> **Task item**
Which lines of the entries contain the string "final"? Please find them and copy them.

==============================

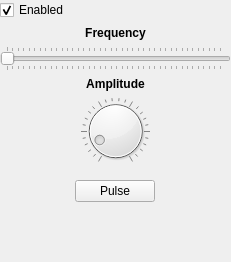
Above: src/EWS/app/widget/DripSourceEditor.ui from metasim/ews before the change. Below: the same form after it.
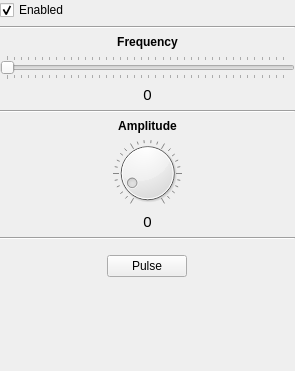
That is the form after the change. Icons and pictures are not drawn.

What changed in the file:
```diff
--- a/src/EWS/app/widget/DripSourceEditor.ui
+++ b/src/EWS/app/widget/DripSourceEditor.ui
@@ -6,8 +6,8 @@
    <rect>
     <x>0</x>
     <y>0</y>
-    <width>231</width>
-    <height>262</height>
+    <width>295</width>
+    <height>371</height>
    </rect>
   </property>
   <property name="windowTitle">
@@ -61,6 +61,13 @@
      </layout>
     </widget>
    </item>
+   <item>
+    <widget class="Line" name="line_3">
+     <property name="orientation">
+      <enum>Qt::Horizontal</enum>
+     </property>
+    </widget>
+   </item>
    <item>
     <widget class="QLabel" name="f">
      <property name="font">
@@ -117,6 +124,28 @@
      </property>
     </widget>
    </item>
+   <item>
+    <widget class="QLabel" name="freqValue">
+     <property name="font">
+      <font>
+       <pointsize>11</pointsize>
+      </font>
+     </property>
+     <property name="text">
+      <string>0</string>
+     </property>
+     <property name="alignment">
+      <set>Qt::AlignCenter</set>
+     </property>
+    </widget>
+   </item>
+   <item>
+    <widget class="Line" name="line">
+     <property name="orientation">
+      <enum>Qt::Horizontal</enum>
+     </property>
+    </widget>
+   </item>
    <item>
     <widget class="QLabel" name="a">
      <property name="font">
@@ -168,6 +197,12 @@
        <height>50</height>
       </size>
      </property>
+     <property name="minimum">
+      <number>1</number>
+     </property>
+     <property name="maximum">
+      <number>100</number>
+     </property>
      <property name="value">
       <number>10</number>
      </property>
@@ -185,6 +220,28 @@
      </property>
     </widget>
    </item>
+   <item>
+    <widget class="QLabel" name="ampValue">
+     <property name="font">
+      <font>
+       <pointsize>11</pointsize>
+      </font>
+     </property>
+     <property name="text">
+      <string>0</string>
+     </property>
+     <property name="alignment">
+      <set>Qt::AlignCenter</set>
+     </property>
+    </widget>
+   </item>
+   <item>
+    <widget class="Line" name="line_2">
+     <property name="orientation">
+      <enum>Qt::Horizontal</enum>
+     </property>
+    </widget>
+   </item>
    <item>
     <widget class="QWidget" name="widget" native="true">
      <layout class="QGridLayout" name="gridLayout" columnstretch="0">
```
Left out of the diff: 51 changed lines with no effect on the pictures.
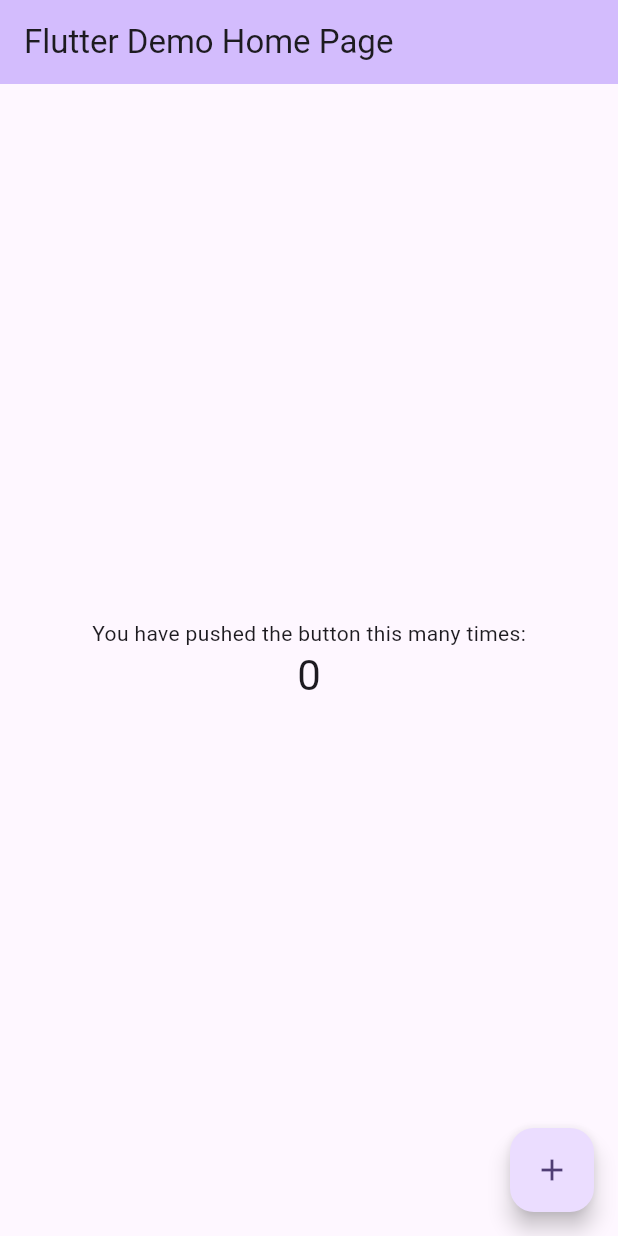
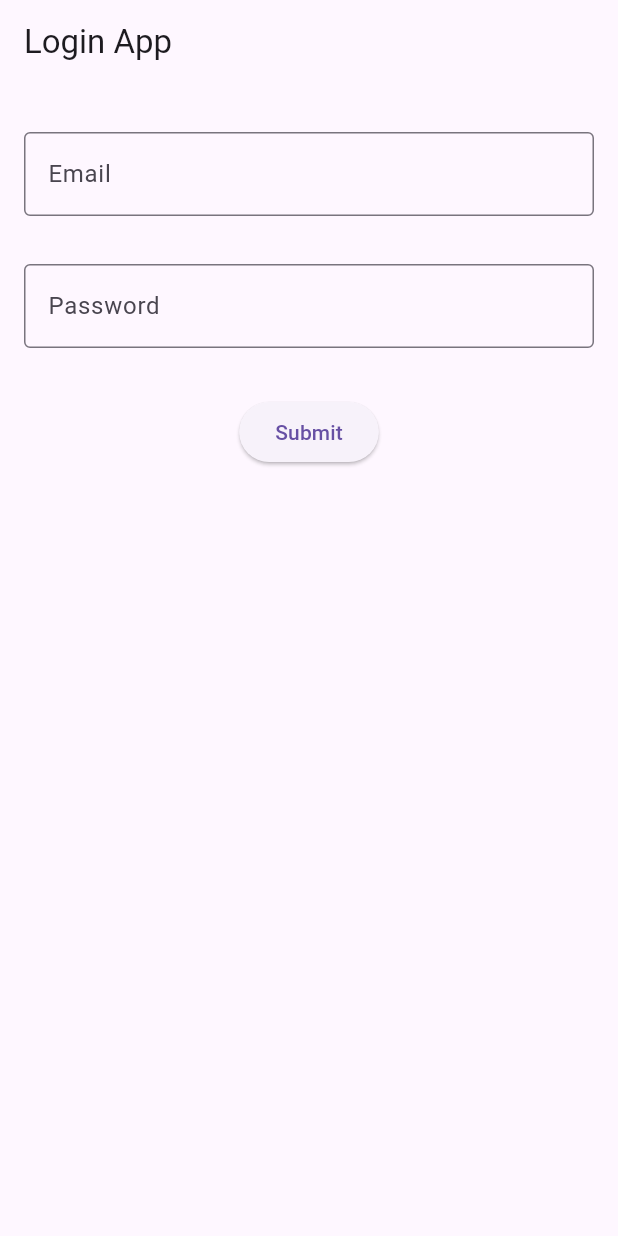
Before and after one commit to sasinduudayanga/FlutterAssignment-SGX, a Flutter app: the screen it shows after launch, on a phone screen of 412 x 824 dp. Run offline on Flutter 3.47's test engine with Material 3 defaults, Android fonts, the phone set to English and light mode, and no system bars.

Commit message:
create login page UI

```diff
--- /dev/null
+++ b/lib/login_page.dart
@@ -0,0 +1,85 @@
+import 'package:flutter/material.dart';
+
+class Login extends StatefulWidget {
+  final String title;
+
+  const Login({Key? key, required this.title}) : super(key: key);
+
+  @override
+  _LoginState createState() => _LoginState();
+}
+
+class _LoginState extends State<Login> {
+  final _formKey = GlobalKey<FormState>();
+  TextEditingController emailController = TextEditingController();
+  TextEditingController passwordController = TextEditingController();
+
+  @override
+  Widget build(BuildContext context) {
+    return Scaffold(
+      appBar: AppBar(
+        title: Text(widget.title),
+      ),
+      body: Form(
+        key: _formKey,
+        child: Padding(
+          padding: const EdgeInsets.symmetric(horizontal: 8, vertical: 16),
+          child: Column(
+            crossAxisAlignment: CrossAxisAlignment.center,
+            children: [
+              Padding(
+                padding:
+                    const EdgeInsets.symmetric(horizontal: 8, vertical: 16),
+                child: TextFormField(
+                  controller: emailController,
+                  decoration: const InputDecoration(
+                      border: OutlineInputBorder(), labelText: "Email"),
+                  validator: (value) {
+                    if (value == null || value.isEmpty) {
+                      return 'Please enter your email';
+                    }
+                    return null;
+                  },
+                ),
+              ),
+              Padding(
+                padding:
+                    const EdgeInsets.symmetric(horizontal: 8, vertical: 16),
+                child: TextFormField(
+                  controller: passwordController,
+                  obscureText: true,
+                  decoration: const InputDecoration(
+                      border: OutlineInputBorder(), labelText: "Password"),
+                  validator: (value) {
+                    if (value == null || value.isEmpty) {
+                      return 'Please enter your password';
+                    }
+                    return null;
+                  },
+                ),
+              ),
+              Padding(
+                padding:
+                    const EdgeInsets.symmetric(horizontal: 8, vertical: 16.0),
+                child: Center(
+                  child: ElevatedButton(
+                    onPressed: () {
+                      if (_formKey.currentState!.validate()) {
+                        // Navigate the user to the Home page
+                      } else {
+                        ScaffoldMessenger.of(context).showSnackBar(
+                          const SnackBar(content: Text('Please fill input')),
+                        );
+                      }
+                    },
+                    child: const Text('Submit'),
+                  ),
+                ),
+              ),
+            ],
+          ),
+        ),
+      ),
+    );
+  }
+}
--- a/lib/main.dart
+++ b/lib/main.dart
@@ -1,125 +1,22 @@
 import 'package:flutter/material.dart';
+import 'login_page.dart';
 
 void main() {
   runApp(const MyApp());
 }
 
 class MyApp extends StatelessWidget {
-  const MyApp({super.key});
-
-  // This widget is the root of your application.
-  @override
-  Widget build(BuildContext context) {
-    return MaterialApp(
-      title: 'Flutter Demo',
-      theme: ThemeData(
-        // This is the theme of your application.
-        //
-        // TRY THIS: Try running your application with "flutter run". You'll see
-        // the application has a blue toolbar. Then, without quitting the app,
-        // try changing the seedColor in the colorScheme below to Colors.green
-        // and then invoke "hot reload" (save your changes or press the "hot
-        // reload" button in a Flutter-supported IDE, or press "r" if you used
-        // the command line to start the app).
-        //
-        // Notice that the counter didn't reset back to zero; the application
-        // state is not lost during the reload. To reset the state, use hot
-        // restart instead.
-        //
-        // This works for code too, not just values: Most code changes can be
-        // tested with just a hot reload.
-        colorScheme: ColorScheme.fromSeed(seedColor: Colors.deepPurple),
-        useMaterial3: true,
-      ),
-      home: const MyHomePage(title: 'Flutter Demo Home Page'),
-    );
-  }
-}
-
-class MyHomePage extends StatefulWidget {
-  const MyHomePage({super.key, required this.title});
-
-  // This widget is the home page of your application. It is stateful, meaning
-  // that it has a State object (defined below) that contains fields that affect
-  // how it looks.
-
-  // This class is the configuration for the state. It holds the values (in this
-  // case the title) provided by the parent (in this case the App widget) and
-  // used by the build method of the State. Fields in a Widget subclass are
-  // always marked "final".
-
-  final String title;
-
-  @override
-  State<MyHomePage> createState() => _MyHomePageState();
-}
-
-class _MyHomePageState extends State<MyHomePage> {
-  int _counter = 0;
-
-  void _incrementCounter() {
-    setState(() {
-      // This call to setState tells the Flutter framework that something has
-      // changed in this State, which causes it to rerun the build method below
-      // so that the display can reflect the updated values. If we changed
-      // _counter without calling setState(), then the build method would not be
-      // called again, and so nothing would appear to happen.
-      _counter++;
-    });
-  }
+  const MyApp({Key? key}) : super(key: key);
 
   @override
   Widget build(BuildContext context) {
-    // This method is rerun every time setState is called, for instance as done
-    // by the _incrementCounter method above.
-    //
-    // The Flutter framework has been optimized to make rerunning build methods
-    // fast, so that you can just rebuild anything that needs updating rather
-    // than having to individually change instances of widgets.
-    return Scaffold(
-      appBar: AppBar(
-        // TRY THIS: Try changing the color here to a specific color (to
-        // Colors.amber, perhaps?) and trigger a hot reload to see the AppBar
-        // change color while the other colors stay the same.
-        backgroundColor: Theme.of(context).colorScheme.inversePrimary,
-        // Here we take the value from the MyHomePage object that was created by
-        // the App.build method, and use it to set our appbar title.
-        title: Text(widget.title),
+    var materialApp = MaterialApp(
+      title: 'Flutter Demo',
+      theme: ThemeData(
+        primarySwatch: Colors.blue,
       ),
-      body: Center(
-        // Center is a layout widget. It takes a single child and positions it
-        // in the middle of the parent.
-        child: Column(
-          // Column is also a layout widget. It takes a list of children and
-          // arranges them vertically. By default, it sizes itself to fit its
-          // children horizontally, and tries to be as tall as its parent.
-          //
-          // Column has various properties to control how it sizes itself and
-          // how it positions its children. Here we use mainAxisAlignment to
-          // center the children vertically; the main axis here is the vertical
-          // axis because Columns are vertical (the cross axis would be
-          // horizontal).
-          //
-          // TRY THIS: Invoke "debug painting" (choose the "Toggle Debug Paint"
-          // action in the IDE, or press "p" in the console), to see the
-          // wireframe for each widget.
-          mainAxisAlignment: MainAxisAlignment.center,
-          children: <Widget>[
-            const Text(
-              'You have pushed the button this many times:',
-            ),
-            Text(
-              '$_counter',
-              style: Theme.of(context).textTheme.headlineMedium,
-            ),
-          ],
-        ),
-      ),
-      floatingActionButton: FloatingActionButton(
-        onPressed: _incrementCounter,
-        tooltip: 'Increment',
-        child: const Icon(Icons.add),
-      ), // This trailing comma makes auto-formatting nicer for build methods.
+      home: const Login(title: 'Login App'),
     );
+    return materialApp;
   }
 }
```
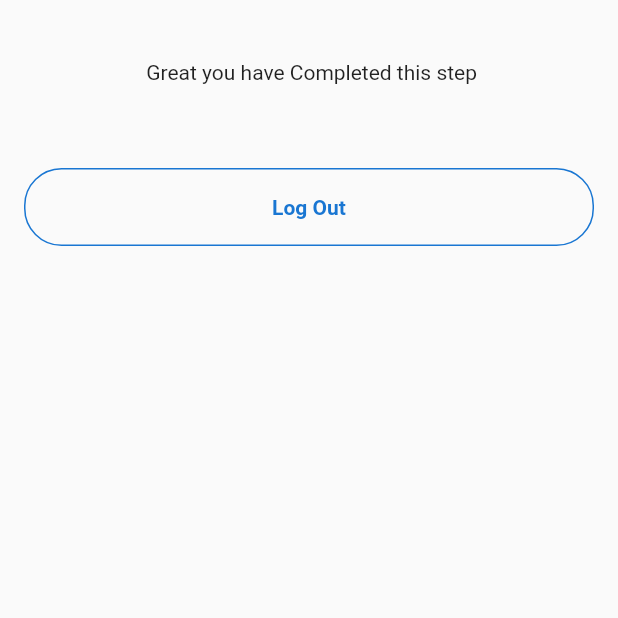
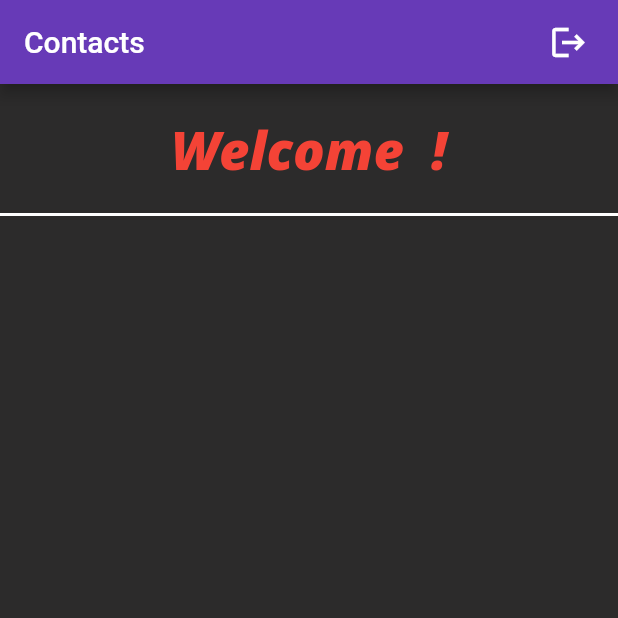
Before and after one commit to AurimassKl/phone_contacts, a Flutter app: the screen it shows once a user with an empty profile is signed in, on a phone screen of 412 x 824 dp, the top half of it. Run offline on Flutter 3.47's test engine with Material 2 defaults, Android fonts, the phone set to English and light mode, and no system bars; our stand-ins replace cloud_firestore, firebase_auth, firebase_core, flutter_riverpod, freezed_annotation; accounts and stored records are empty; network calls fail; Roboto replaces fonts that are missing (Open Sans).

Commit message:
Getting users name

```diff
--- a/lib/Pages/home_page.dart
+++ b/lib/Pages/home_page.dart
@@ -1,51 +1,72 @@
+// ignore_for_file: avoid_dynamic_calls
+
 import 'package:flutter/material.dart';
 import 'package:flutter_riverpod/flutter_riverpod.dart';
+import 'package:phone_contacts/models/user_data.dart';
 import 'package:phone_contacts/provider/auth_provider.dart';
+import 'package:phone_contacts/provider/database_provider.dart';
 
 class HomePage extends ConsumerWidget {
   const HomePage({super.key});
 
   @override
   Widget build(BuildContext context, WidgetRef ref) {
-    // final data = ref.watch(fireBaseAuthProvider);
-    final name = ref.watch(authenticationProvider).name;
-
+    final database = ref.read(databaseProvider);
     final auth = ref.watch(authenticationProvider);
     return Scaffold(
-      body: SafeArea(
-        child: Column(
-          children: [
-            Padding(
-              padding: const EdgeInsets.all(8),
-              child: Text(name),
-            ),
-            const Padding(
-              padding: EdgeInsets.all(8),
-              child: Text(
-                ' Great you have Completed this step',
+      backgroundColor: const Color.fromARGB(255, 44, 43, 43),
+      appBar: AppBar(
+        title: const Text('Contacts'),
+        actions: [
+          Padding(
+            padding: const EdgeInsets.only(right: 20),
+            child: GestureDetector(
+              onTap: auth.signOut,
+              child: const Icon(
+                Icons.logout,
+                size: 26,
               ),
             ),
-            Container(
-              padding: const EdgeInsets.only(top: 48),
-              margin: const EdgeInsets.symmetric(horizontal: 16),
-              width: double.infinity,
-              child: MaterialButton(
-                onPressed: auth.signOut,
-                textColor: Colors.blue.shade700,
-                textTheme: ButtonTextTheme.primary,
-                minWidth: 100,
-                padding: const EdgeInsets.all(18),
-                shape: RoundedRectangleBorder(
-                  borderRadius: BorderRadius.circular(25),
-                  side: BorderSide(color: Colors.blue.shade700),
+          ),
+        ],
+      ),
+      body: SafeArea(
+        child: StreamBuilder<UserData?>(
+          stream: database.streamUser(),
+          builder: (context, snapshot) {
+            if (!snapshot.hasData) {
+              return const Center(child: CircularProgressIndicator());
+            }
+            if (snapshot.error != null) {
+              return const Center(child: Text('Some error occurred'));
+            }
+            return Column(
+              children: [
+                Padding(
+                  padding: const EdgeInsets.only(top: 20, bottom: 20),
+                  child: Center(
+                    child: Text(
+                      'Welcome ${snapshot.data!.userName} !',
+                      maxLines: 3,
+                      style: const TextStyle(
+                        color: Colors.red,
+                        fontWeight: FontWeight.w900,
+                        fontStyle: FontStyle.italic,
+                        fontFamily: 'Open Sans',
+                        fontSize: 35,
+                      ),
+                    ),
+                  ),
                 ),
-                child: const Text(
-                  'Log Out',
-                  style: TextStyle(fontWeight: FontWeight.w600),
+                const Divider(
+                  height: 0,
+                  thickness: 2,
+                  color: Colors.white,
                 ),
-              ),
-            ),
-          ],
+                Container()
+              ],
+            );
+          },
         ),
       ),
     );
--- a/lib/main.dart
+++ b/lib/main.dart
@@ -4,7 +4,6 @@ import 'package:flutter_riverpod/flutter_riverpod.dart';
 import 'package:phone_contacts/pages/auth_checker.dart';
 import 'package:phone_contacts/pages/error_screen.dart';
 import 'package:phone_contacts/pages/loading_screen.dart';
-
 
 Future<void> main() async {
   WidgetsFlutterBinding.ensureInitialized();
--- /dev/null
+++ b/lib/models/user_data.dart
@@ -0,0 +1,28 @@
+// ignore_for_file: unnecessary_null_comparison
+
+import 'package:cloud_firestore/cloud_firestore.dart';
+import 'package:flutter/foundation.dart';
+import 'package:freezed_annotation/freezed_annotation.dart';
+
+part 'user_data.freezed.dart';
+part 'user_data.g.dart';
+
+@freezed
+abstract class UserData implements _$UserData {
+  const factory UserData({
+    @Default('Unknown') String userName,
+    @Default('Unknown') String userEmail,
+  }) = _UserData;
+
+  factory UserData.fromJson(Map<String, dynamic> json) =>
+      _$UserDataFromJson(json);
+  const UserData._();
+
+  static UserData? fromDocument(DocumentSnapshot document) {
+    if (document == null || document.data == null) return null;
+    return UserData(
+      userName: document.get('Name').toString(),
+      userEmail: document.get('Email').toString(),
+    );
+  }
+}
--- a/pubspec.yaml
+++ b/pubspec.yaml
@@ -34,6 +34,8 @@ dependencies:
   cloud_firestore: ^3.4.0
   shared_preferences: ^2.0.15
   flutter_riverpod: ^2.0.0-dev.9
+  freezed_annotation: ^2.1.0
+  json_serializable: ^6.3.1
 
 
   # The following adds the Cupertino Icons font to your application.
@@ -44,6 +46,8 @@ dev_dependencies:
   flutter_test:
     sdk: flutter
   very_good_analysis: ^3.0.1
+  freezed: ^2.1.0+1
+  build_runner: ^2.2.0
 
   # The "flutter_lints" package below contains a set of recommended lints to
   # encourage good coding practices. The lint set provided by the package is
```
Also changed, not shown: lib/models/auth_model.dart (+4 -33 lines), lib/models/users_data.dart (deleted, +0 -13 lines), lib/provider/database_provider.dart (added, +29 -0 lines), lib/models/user_data.freezed.dart (added), lib/models/user_data.g.dart (added), pubspec.lock.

==============================

> **Exercise response**
+  final String title;
+  final _formKey = GlobalKey<FormState>();
-  // always marked "final".
-  final String title;
-    // final data = ref.watch(fireBaseAuthProvider);
-    final name = ref.watch(authenticationProvider).name;
+    final database = ref.read(databaseProvider);
     final auth = ref.watch(authenticationProvider);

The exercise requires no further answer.